(Web page edit records)
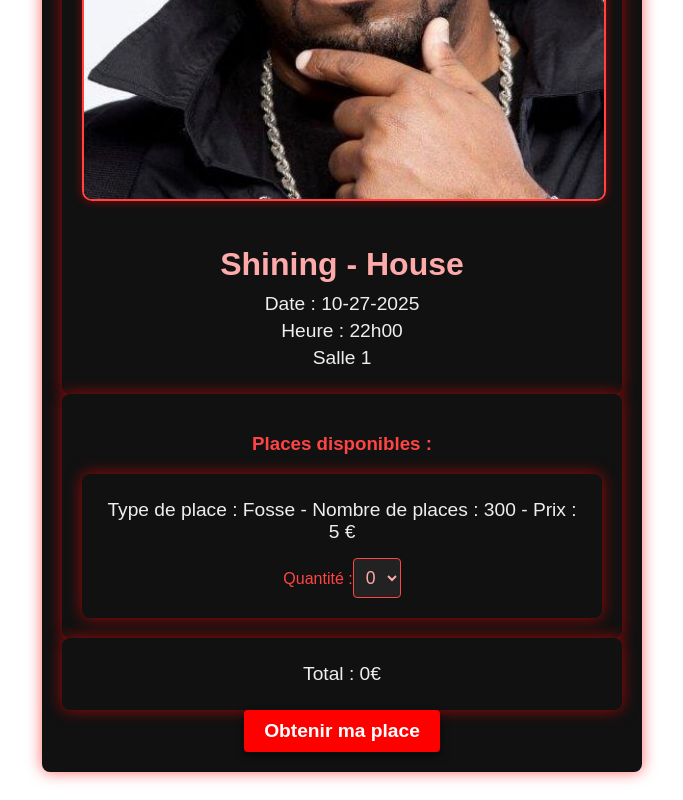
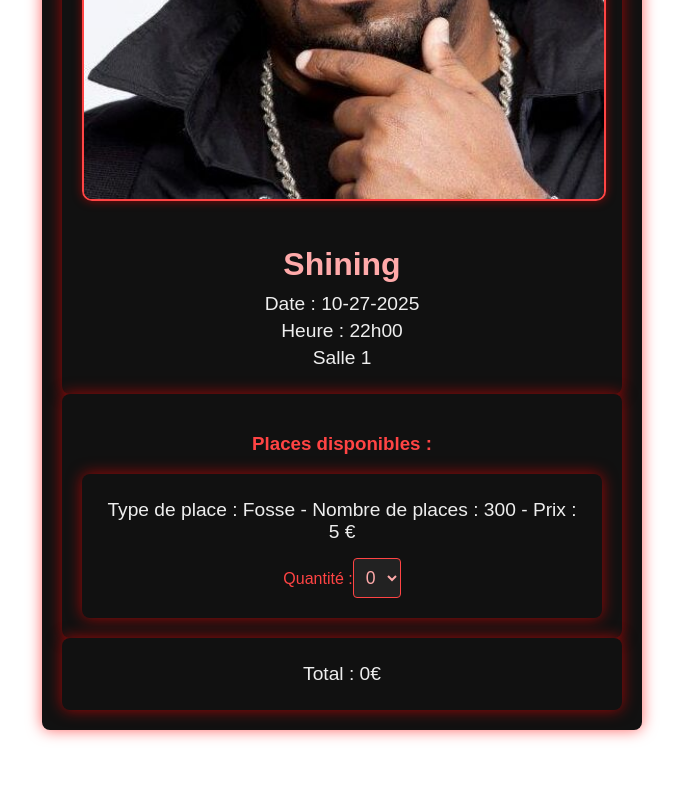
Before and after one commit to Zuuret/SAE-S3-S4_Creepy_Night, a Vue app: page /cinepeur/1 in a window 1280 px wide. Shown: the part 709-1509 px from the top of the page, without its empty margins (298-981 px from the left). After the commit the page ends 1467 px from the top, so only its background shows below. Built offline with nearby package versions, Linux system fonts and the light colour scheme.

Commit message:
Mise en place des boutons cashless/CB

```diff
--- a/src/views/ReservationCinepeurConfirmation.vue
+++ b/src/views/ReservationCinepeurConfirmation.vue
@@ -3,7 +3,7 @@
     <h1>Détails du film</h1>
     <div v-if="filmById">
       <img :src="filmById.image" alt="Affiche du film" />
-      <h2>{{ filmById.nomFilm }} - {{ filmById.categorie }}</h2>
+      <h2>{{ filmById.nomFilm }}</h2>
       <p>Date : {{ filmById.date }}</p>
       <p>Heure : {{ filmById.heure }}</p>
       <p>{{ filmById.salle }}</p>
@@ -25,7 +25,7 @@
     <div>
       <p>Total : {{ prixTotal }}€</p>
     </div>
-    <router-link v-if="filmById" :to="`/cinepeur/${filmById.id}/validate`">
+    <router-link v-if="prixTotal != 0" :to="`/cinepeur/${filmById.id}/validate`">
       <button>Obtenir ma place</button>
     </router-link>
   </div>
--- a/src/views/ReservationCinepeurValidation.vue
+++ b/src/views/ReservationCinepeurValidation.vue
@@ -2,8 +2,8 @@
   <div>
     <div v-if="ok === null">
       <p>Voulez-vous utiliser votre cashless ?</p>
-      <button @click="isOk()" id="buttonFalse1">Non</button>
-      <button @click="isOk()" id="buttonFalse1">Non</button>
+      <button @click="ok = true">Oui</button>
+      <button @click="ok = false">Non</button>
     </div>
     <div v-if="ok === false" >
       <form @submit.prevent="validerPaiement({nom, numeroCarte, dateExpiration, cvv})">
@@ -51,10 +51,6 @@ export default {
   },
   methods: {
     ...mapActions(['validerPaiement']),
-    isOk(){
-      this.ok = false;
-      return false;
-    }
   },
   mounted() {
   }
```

**Work request**
Every line above needs to be written out again as it stands. Pictures do not belong in the copy.

**Task answer**
Before and after one commit to Zuuret/SAE-S3-S4_Creepy_Night, a Vue app: page /cinepeur/1 in a window 1280 px wide. Shown: the part 709-1509 px from the top of the page, without its empty margins (298-981 px from the left). After the commit the page ends 1467 px from the top, so only its background shows below. Built offline with nearby package versions, Linux system fonts and the light colour scheme.

Commit message:
Mise en place des boutons cashless/CB

```diff
--- a/src/views/ReservationCinepeurConfirmation.vue
+++ b/src/views/ReservationCinepeurConfirmation.vue
@@ -3,7 +3,7 @@
     <h1>Détails du film</h1>
     <div v-if="filmById">
       <img :src="filmById.image" alt="Affiche du film" />
-      <h2>{{ filmById.nomFilm }} - {{ filmById.categorie }}</h2>
+      <h2>{{ filmById.nomFilm }}</h2>
       <p>Date : {{ filmById.date }}</p>
       <p>Heure : {{ filmById.heure }}</p>
       <p>{{ filmById.salle }}</p>
@@ -25,7 +25,7 @@
     <div>
       <p>Total : {{ prixTotal }}€</p>
     </div>
-    <router-link v-if="filmById" :to="`/cinepeur/${filmById.id}/validate`">
+    <router-link v-if="prixTotal != 0" :to="`/cinepeur/${filmById.id}/validate`">
       <button>Obtenir ma place</button>
     </router-link>
   </div>
--- a/src/views/ReservationCinepeurValidation.vue
+++ b/src/views/ReservationCinepeurValidation.vue
@@ -2,8 +2,8 @@
   <div>
     <div v-if="ok === null">
       <p>Voulez-vous utiliser votre cashless ?</p>
-      <button @click="isOk()" id="buttonFalse1">Non</button>
-      <button @click="isOk()" id="buttonFalse1">Non</button>
+      <button @click="ok = true">Oui</button>
+      <button @click="ok = false">Non</button>
     </div>
     <div v-if="ok === false" >
       <form @submit.prevent="validerPaiement({nom, numeroCarte, dateExpiration, cvv})">
@@ -51,10 +51,6 @@ export default {
   },
   methods: {
     ...mapActions(['validerPaiement']),
-    isOk(){
-      this.ok = false;
-      return false;
-    }
   },
   mounted() {
   }
```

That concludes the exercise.